— Work order —
Count the lines of the records below that hold the word "margin", and give only the number.

Collection entries:
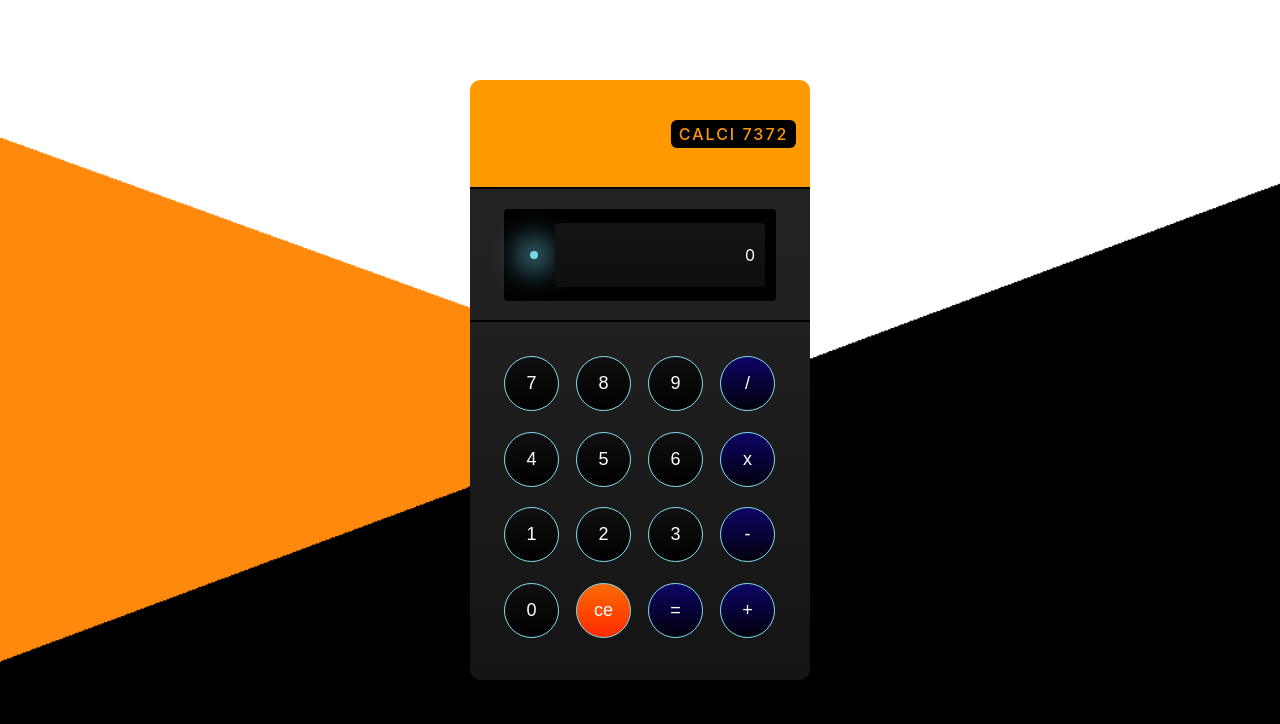
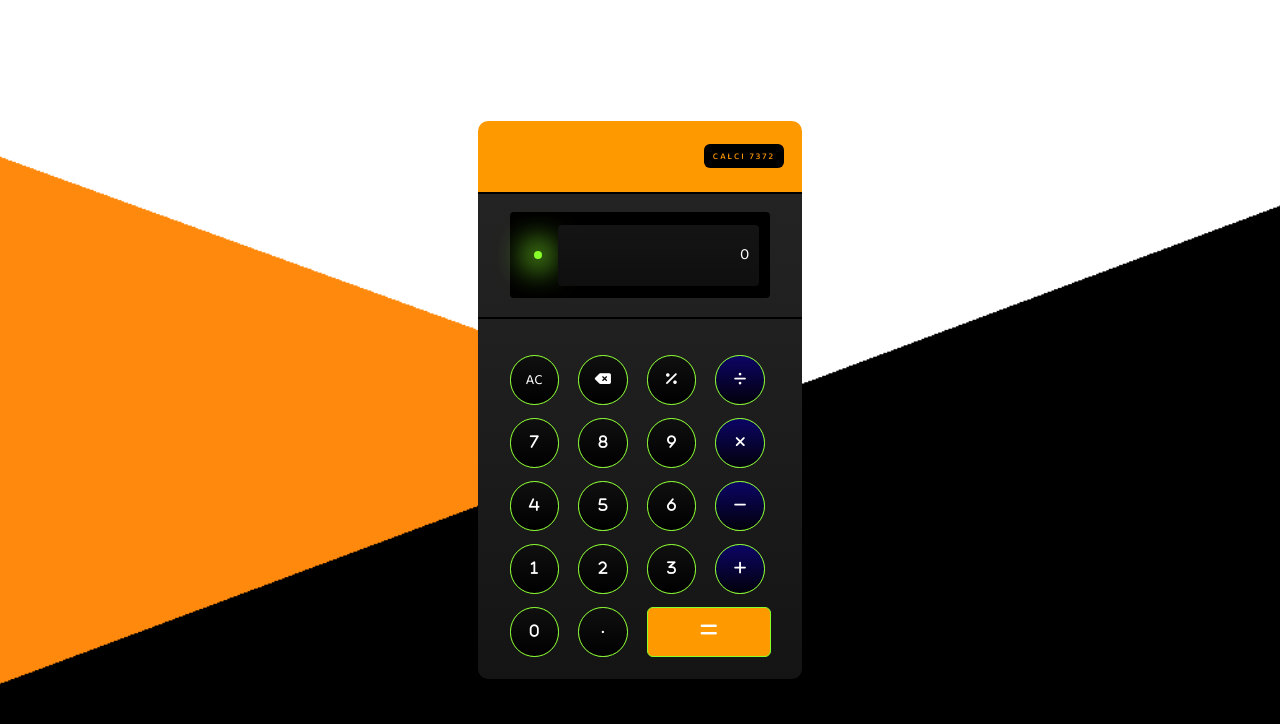
Before and after one commit to nishant7372/calculator, a React (Create React App) app: page / in a window 1280 px wide. Shown: the top 724 px of the page. Built offline with nearby package versions, Linux system fonts and the light colour scheme; the HTML template or start-up script is replaced by a standard one.

Commit message:
keyboard functionality + more buttons added

```diff
--- a/package.json
+++ b/package.json
@@ -6,6 +6,7 @@
     "@testing-library/jest-dom": "^5.16.5",
     "@testing-library/react": "^13.3.0",
     "@testing-library/user-event": "^13.5.0",
+    "mathjs": "^11.8.0",
     "react": "^18.2.0",
     "react-dom": "^18.2.0",
     "react-scripts": "5.0.1",
--- a/public/index.html
+++ b/public/index.html
@@ -10,6 +10,10 @@
       content="A Simple & Designed Calculator created using create-react-app"
     />
     <link rel="apple-touch-icon" href="%PUBLIC_URL%/logo192.png" />
+    <link
+      rel="stylesheet"
+      href="https://cdnjs.cloudflare.com/ajax/libs/font-awesome/6.0.0/css/all.min.css"
+    />
     <!--
       manifest.json provides metadata used when your web app is installed on a
       user's mobile device or desktop. See https://developers.google.com/web/fundamentals/web-app-manifest/
--- a/src/App.css
+++ b/src/App.css
@@ -1,5 +1,5 @@
 .App {
-  text-align: center;
+  height: 100%;
 }
 
 button {
--- a/src/Components/CalcButton.css
+++ b/src/Components/CalcButton.css
@@ -1,21 +1,17 @@
 /* --------------------  Number Pad - Common styles ---------------------------*/
 
 .CalcButton {
-  aspect-ratio: 1;
   place-items: center;
   border-radius: 50%;
-  font-size: large;
-  width: 55px;
-  height: 55px;
+  font-size: 1.6rem;
+  width: 5.5rem;
+  height: 5.5rem;
   display: block;
   overflow: hidden;
   border: none;
 }
 
 .CalcButton:active {
-  /* -ms-transform: translateY(1px);
-  -webkit-transform: translateY(1px);
-  transform: translateY(1px); */
   border: none;
   box-shadow: none;
 }
--- a/src/Components/CalcButton.js
+++ b/src/Components/CalcButton.js
@@ -1,10 +1,32 @@
 import "./CalcButton.css";
+import { useEffect, useRef } from "react";
 
-export default function CalcButton({ num, clr, selectNum }) {
+export default function CalcButton({ content, num, clr, selectNum }) {
+  const buttonRef = useRef(null);
+
+  useEffect(() => {
+    const handleKeyDown = (event) => {
+      if (event.key === num.toString()) {
+        // Check if the pressed key matches the `num` prop
+        buttonRef.current.click();
+      }
+    };
+
+    document.addEventListener("keydown", handleKeyDown);
+
+    return () => {
+      document.removeEventListener("keydown", handleKeyDown);
+    };
+  }, [num]); // Include `num` as a dependency to reattach the event listener when `num` changes
+
   return (
     <div>
-      <button onClick={() => selectNum(num)} className={`${clr} CalcButton`}>
-        {num}
+      <button
+        ref={buttonRef}
+        onClick={() => selectNum(num)}
+        className={`${clr} CalcButton`}
+      >
+        {content}
       </button>
     </div>
   );
--- a/src/Components/Calculator.css
+++ b/src/Components/Calculator.css
@@ -1,27 +1,19 @@
 /*------------------------ Calculator Container Styles -------------------------------*/
 
+.main {
+  display: flex;
+  height: 100vh;
+  align-items: center;
+  justify-self: center;
+}
+
 .container {
-  max-height: 600px;
-  height: 90vh;
-  min-height: 550px;
-  max-width: 350px;
-  width: 25vw;
-  min-width: 340px;
+  height: 62rem;
+  width: 36rem;
   border-radius: 10px;
   display: flex;
   flex-direction: column;
-  margin: 5vh auto;
-}
-
-@media screen and (max-height: 650px) {
-  .container {
-    margin: 5vh auto;
-  }
-}
-@media screen and (min-height: 650px) {
-  .container {
-    margin: 10vh auto;
-  }
+  margin: 3rem auto;
 }
 
 /*------------------------------------------------------------------------------------*/
@@ -32,7 +24,7 @@
   border-top-left-radius: 10px;
   border-top-right-radius: 10px;
   background-color: rgb(255, 153, 0);
-  height: 18%;
+  height: 8rem;
   display: flex;
   justify-content: right;
   align-items: center;
@@ -41,9 +33,9 @@
 .name {
   background-color: black;
   color: rgb(255, 153, 0);
-  padding: 4px 8px;
+  padding: 0.5rem 1rem;
   border-radius: 6px;
-  margin-right: 4%;
+  margin-right: 2rem;
   letter-spacing: 2px;
   font-weight: 500;
 }
@@ -58,7 +50,7 @@
     rgb(35, 35, 35),
     rgb(32, 32, 32)
   );
-  height: 22%;
+  height: 14rem;
   display: flex;
   justify-content: center;
   align-items: center;
@@ -78,7 +70,7 @@
   );
   border-bottom-left-radius: 10px;
   border-bottom-right-radius: 10px;
-  height: 60%;
+  height: 40rem;
 }
 
 /*---------------------------------------------------------------------------------*/
--- a/src/Components/Calculator.js
+++ b/src/Components/Calculator.js
@@ -2,32 +2,30 @@ import { useState } from "react";
 import "./Calculator.css";
 import NumberGrid from "./NumberGrid";
 import Output from "./Output";
+import { evaluate as evaluateExpression } from "mathjs";
 
 export default function Calculator() {
   const [input, setInput] = useState("0");
 
   const evaluate = (input) => {
     try {
-      if (
+      while (
         input.endsWith("*") ||
-        input.endsWith("/") ||
         input.endsWith("+") ||
-        input.endsWith("-")
+        input.endsWith("-") ||
+        input.endsWith("/")
       ) {
-        if (
-          input.endsWith("*-") ||
-          input.endsWith("/-") ||
-          input.endsWith("*+") ||
-          input.endsWith("/+")
-        ) {
-          input = input.substring(0, input.length - 2);
-        } else {
         input = input.substring(0, input.length - 1);
       }
+
+      const isNumeric = /^[0-9+*/.%-]+$/.test(input);
+      if (!isNumeric) {
+        return "Invalid input!";
       }
-      const res = eval(input);
-      const rStr = String(res);
-      if (rStr.indexOf(".") >= 0) {
+
+      const res = evaluateExpression(input);
+
+      if (typeof res === "number" && res % 1 !== 0) {
         return res.toFixed(3);
       } else {
         return res;
@@ -39,98 +37,62 @@ export default function Calculator() {
     }
   };
 
-  const parse = (character) => {
-    if (character == "x") {
-      return "*";
-    } else {
-      return character;
-    }
-  };
-
-  const backSpace = (character) => {
+  const backSpace = () => {
     if (input.length <= 1) setInput("0");
-    else
-      setInput((prevInput) =>
-        String(prevInput).substring(0, prevInput.length - 1)
-      );
+    else setInput((prevInput) => prevInput.slice(0, -1));
   };
 
   const selectNum = (character) => {
-    character = parse(character); // Parsing the character for Actual Meaning
     // Handling Errors
-    if (
-      input == "Error!" ||
-      input == "undefined" ||
-      input == "Infinity" ||
-      input == "NaN"
-    ) {
+    const isNumeric = /^[0-9+*/.%-]+$/.test(input);
+    if (!isNumeric || character === "Delete") {
       setInput("0");
     }
     // String Evaluation when "=" is pressed
-    else if (character == "=") {
+    else if (character === "=") {
       setInput((prevInput) => String(evaluate(prevInput)));
     }
     // BackSpace Handling
-    else if (character == "ce") {
-      backSpace(character);
+    else if (character === "Backspace") {
+      backSpace();
     }
-    //else case
-    else {
+    // cannot Insert two adjacent dots or two adjacent %
+    else if (
+      (character === "." || character === "%") &&
+      input.slice(-1) === character
+    ) {
+      return;
+    } else {
       // Sign Handling when zero comes after a sign
       if (
         input.length > 1 &&
-        (input.substring(input.length - 2, input.length) == "+0" ||
-          input.substring(input.length - 2, input.length) == "-0" ||
-          input.substring(input.length - 2, input.length) == "*0" ||
-          input.substring(input.length - 2, input.length) == "/0")
+        ["+0", "-0", "*0", "/0"].includes(input.slice(-2))
       ) {
-        setInput(
-          (prevInput) =>
-            prevInput.substring(0, prevInput.length - 1) + character
-        );
+        setInput((prevInput) => prevInput.slice(0, -1) + character);
       }
       // Sign Handling when zero comes before a sign
-      else if (
-        input == "0" &&
-        character.charCodeAt(0) < 58 &&
-        character.charCodeAt(0) > 47
-      ) {
+      else if (input == "0" && /^\d$/.test(character)) {
         setInput(character);
       }
       //Mutiple Sign Handling --> last pressed sign replaces the previous(if there is any)
       else if (
-        (character == "/" || character == "*") &&
-        (input.substring(input.length - 1, input.length) == "/" ||
-          input.substring(input.length - 1, input.length) == "*")
+        ["/", "*"].includes(character) &&
+        ["/", "*"].includes(input.slice(-1))
       ) {
-        setInput(
-          (prevInput) =>
-            prevInput.substring(0, prevInput.length - 1) + character
-        );
+        setInput((prevInput) => prevInput.slice(0, -1) + character);
       }
       //Mutiple Sign Handling --> last pressed sign replaces the previous(if there is any)
       else if (
-        (character == "+" ||
-          character == "-" ||
-          character == "/" ||
-          character == "*") &&
-        (input.substring(input.length - 1, input.length) == "+" ||
-          input.substring(input.length - 1, input.length) == "-")
+        ["+", "-", "/", "*"].includes(character) &&
+        ["+", "-"].includes(input.slice(-1))
       ) {
         if (
-          (input.substring(input.length - 2, input.length - 1) == "*" ||
-            input.substring(input.length - 2, input.length - 1) == "/") &&
-          (character == "/" || character == "*")
+          ["/", "*"].includes(input.slice(-2, -1)) &&
+          ["/", "*"].includes(character)
         ) {
-          setInput(
-            (prevInput) =>
-              prevInput.substring(0, prevInput.length - 2) + character
-          );
+          setInput((prevInput) => prevInput.slice(0, -2) + character);
         } else {
-          setInput(
-            (prevInput) =>
-              prevInput.substring(0, prevInput.length - 1) + character
-          );
+          setInput((prevInput) => prevInput.slice(0, -1) + character);
         }
       }
       //Setting Input to Output Field
@@ -141,6 +103,7 @@ export default function Calculator() {
   };
 
   return (
+    <div className="main">
       <div className="container">
         <div className="head">
           <div className="name">CALCI 7372</div>
@@ -152,5 +115,6 @@ export default function Calculator() {
           <NumberGrid selectNum={selectNum} />
         </div>
       </div>
+    </div>
   );
 }
--- a/src/Components/NumberGrid.css
+++ b/src/Components/NumberGrid.css
@@ -1,8 +1,37 @@
 .number-grid {
   display: grid;
   grid-template-columns: 1fr 1fr 1fr 1fr;
-  gap: 16px;
-  height: 80%;
-  margin: 10% auto;
-  width: 80%;
+  gap: 1.5rem;
+  margin: 2rem auto;
+  padding: 2rem 3.5rem;
 }
+
+.equalsbutton {
+  background-color: rgb(255, 153, 0);
+  border-radius: 6px;
+  border: none;
+  color: white;
+  font-size: 20px;
+  height: 5.5rem;
+  grid-column: span 2;
+}
+
+.btn-pink {
+  border: solid 1.5px #ff00cc;
+}
+
+.btn-skyblue {
+  border: solid 1.5px #76d7ea;
+}
+
+.btn-red {
+  border: solid 1.5px #ff0004;
+}
+
+.btn-green {
+  border: solid 1.5px #87ff2a;
+}
+
+.btn-yellow {
+  border: solid 1.5px #fdff00;
+}
--- a/src/Components/NumberGrid.js
+++ b/src/Components/NumberGrid.js
@@ -9,94 +9,147 @@ export default function NumberGrid({ selectNum }) {
   useEffect(() => {
     const interval = setInterval(() => {
       SetIndex((prevIndex) => {
-        return prevIndex == colors.length - 1 ? 0 : prevIndex + 1;
+        return prevIndex === colors.length - 1 ? 0 : prevIndex + 1;
       });
     }, 1000);
     return () => clearInterval(interval);
+    // eslint-disable-next-line
+  }, []);
+
+  useEffect(() => {
+    const handleKeyPress = (event) => {
+      if (event.key === "Enter") {
+        selectNum("=");
+      }
+    };
+
+    document.addEventListener("keydown", handleKeyPress);
+
+    return () => {
+      document.removeEventListener("keydown", handleKeyPress);
+    };
   }, []);
 
   return (
     <div className="number-grid">
       <CalcButton
+        content="AC"
+        num="Delete"
+        clr={`black-btn btn-${colors[index]}`}
+        selectNum={selectNum}
+      />
+      <CalcButton
+        content={<i className="fa-solid fa-delete-left"></i>}
+        num="Backspace"
+        clr={`black-btn btn-${colors[index]}`}
+        selectNum={selectNum}
+      />
+      <CalcButton
+        content={<i className="fa-solid fa-percent"></i>}
+        num="%"
+        clr={`black-btn btn-${colors[index]}`}
+        selectNum={selectNum}
+      />
+      <CalcButton
+        content={<i className="fa-solid fa-divide"></i>}
+        num="/"
+        clr={`blue-btn btn-${colors[index]}`}
+        selectNum={selectNum}
+      />
+      <CalcButton
+        content={<i className="fa-solid fa-7"></i>}
         num="7"
         clr={`black-btn btn-${colors[index]}`}
         selectNum={selectNum}
       />
       <CalcButton
+        content={<i className="fa-solid fa-8"></i>}
         num="8"
         clr={`black-btn btn-${colors[index]}`}
         selectNum={selectNum}
       />
       <CalcButton
+        content={<i className="fa-solid fa-9"></i>}
         num="9"
         clr={`black-btn btn-${colors[index]}`}
         selectNum={selectNum}
       />
       <CalcButton
-        num="/"
+        content={<i className="fa-solid fa-xmark"></i>}
+        num="*"
         clr={`blue-btn btn-${colors[index]}`}
         selectNum={selectNum}
       />
       <CalcButton
+        content={<i className="fa-solid fa-4"></i>}
         num="4"
         clr={`black-btn btn-${colors[index]}`}
         selectNum={selectNum}
       />
       <CalcButton
+        content={<i className="fa-solid fa-5"></i>}
         num="5"
         clr={`black-btn btn-${colors[index]}`}
         selectNum={selectNum}
       />
       <CalcButton
+        content={<i className="fa-solid fa-6"></i>}
         num="6"
         clr={`black-btn btn-${colors[index]}`}
         selectNum={selectNum}
       />
       <CalcButton
-        num="x"
+        content={<i className="fa-solid fa-minus"></i>}
+        num="-"
         clr={`blue-btn btn-${colors[index]}`}
         selectNum={selectNum}
       />
       <CalcButton
+        content={<i className="fa-solid fa-1"></i>}
         num="1"
         clr={`black-btn btn-${colors[index]}`}
         selectNum={selectNum}
       />
       <CalcButton
+        content={<i className="fa-solid fa-2"></i>}
         num="2"
         clr={`black-btn btn-${colors[index]}`}
         selectNum={selectNum}
       />
       <CalcButton
+        content={<i className="fa-solid fa-3"></i>}
         num="3"
         clr={`black-btn btn-${colors[index]}`}
         selectNum={selectNum}
       />
       <CalcButton
-        num="-"
+        content={<i className="fa-solid fa-plus"></i>}
+        num="+"
         clr={`blue-btn btn-${colors[index]}`}
         selectNum={selectNum}
       />
       <CalcButton
+        content={<i className="fa-solid fa-0"></i>}
         num="0"
         clr={`black-btn btn-${colors[index]}`}
         selectNum={selectNum}
       />
       <CalcButton
-        num="ce"
-        clr={`orange-btn btn-${colors[index]}`}
+        content={"•"}
+        num="."
+        clr={`black-btn btn-${colors[index]}`}
         selectNum={selectNum}
+        btnstyle={{
+          fontSize: "2rem",
+        }}
       />
-      <CalcButton
-        num="="
-        clr={`blue-btn btn-${colors[index]}`}
-        selectNum={selectNum}
-      />
-      <CalcButton
-        num="+"
-        clr={`blue-btn btn-${colors[index]}`}
-        selectNum={selectNum}
-      />
+
+      <button
+        className={`equalsbutton btn-${colors[index]}`}
+        onClick={() => selectNum("=")}
+      >
+        <i className="fa-solid fa-equals"></i>
+      </button>
     </div>
   );
 }
--- a/src/index.css
+++ b/src/index.css
@@ -1,14 +1,57 @@
+@import url("https://fonts.googleapis.com/css2?family=Baloo+Bhai+2:wght@400;500;600;700;800&family=Raleway:ital,wght@0,100;0,200;0,300;0,400;0,500;0,600;0,700;0,800;0,900;1,100;1,200;1,300;1,400;1,500;1,600;1,700;1,800;1,900&family=Rubik:wght@400;500;600;700&display=swap");
+
+@import url("https://fonts.googleapis.com/css2?family=Oleo+Script:wght@400;700&display=swap");
+
 * {
+  margin: 0;
+  padding: 0;
   -webkit-tap-highlight-color: transparent;
 }
 
+/* 1rem = 16px -> 100%
+   1rem = 10px -> 62.5%
+   1rem = 9px  -> 56.25%
+   1rem = 8px  -> 50%
+   1rem = 7.5px -> 46.875%
+   1rem = 7px -> 43.75%
+   1rem = 5px -> 31.25%     */
+
+html {
+  font-size: 56.25%; /* 1rem -> 9px*/
+}
+
+html {
+  height: 100vh;
+}
+
+@media screen and (min-width: 600px) and (max-width: 1000px) {
+  html {
+    font-size: 50%; /* 1 rem = 8px */
+  }
+}
+
+@media screen and (min-width: 400px) and (max-width: 600px) {
+  html {
+    font-size: 46.875%; /* 1 rem = 7.5px */
+  }
+}
+
+@media screen and (min-width: 300px) and (max-width: 400px) {
+  html {
+    font-size: 43.75%; /* 1 rem = 7px */
+  }
+}
+
+@media screen and (max-width: 300px) {
+  html {
+    font-size: 31.25%; /* 1 rem = 5px */
+  }
+}
+
 body {
-  margin: 0;
-  font-family: -apple-system, BlinkMacSystemFont, "Segoe UI", "Roboto", "Oxygen",
-    "Ubuntu", "Cantarell", "Fira Sans", "Droid Sans", "Helvetica Neue",
-    sans-serif;
   -webkit-font-smoothing: antialiased;
   -moz-osx-font-smoothing: grayscale;
+  font-family: "Baloo Bhai 2", cursive, sans-serif;
   background-color: black;
   background-image: url("/public/img/bg.png");
   background-position: center;
@@ -16,7 +59,50 @@ body {
   background-size: cover;
 }
 
-code {
-  font-family: source-code-pro, Menlo, Monaco, Consolas, "Courier New",
-    monospace;
+input:-webkit-autofill,
+input:-webkit-autofill:hover,
+input:-webkit-autofill:focus,
+input:-webkit-autofill:active {
+  transition: all 5000s ease-in-out 0s;
 }
+
+input,
+button,
+input::placeholder {
+  font-family: "Baloo Bhai 2", cursive, sans-serif;
+}
+
+/* Scrollbar Styles --------------------------------------------------*/
+
+body::-webkit-scrollbar {
+  height: 1em;
+  width: 1em;
+}
+
+body::-webkit-scrollbar-track {
+  box-shadow: inset 0 0 6px rgba(0, 0, 0, 0.3);
+}
+
+body::-webkit-scrollbar-thumb {
+  background-color: darkgrey;
+  outline: 1px solid slategrey;
+}
+
+div::-webkit-scrollbar {
+  height: 0.6rem;
+  width: 0.6rem;
+}
+
+div::-webkit-scrollbar-track {
+  box-shadow: inset 0 0 6px rgba(0, 0, 0, 0.3);
+}
+
+div::-webkit-scrollbar-thumb {
+  background-color: darkgrey;
+  outline: 1px solid slategrey;
+  border-radius: 6px;
+}
+
+a.active {
+  color: white;
+}
```
Also changed, not shown: 1 other file (tests, documents, lock files or other folders). Lines whose indentation alone changed are shown as unchanged.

— Task solution —
10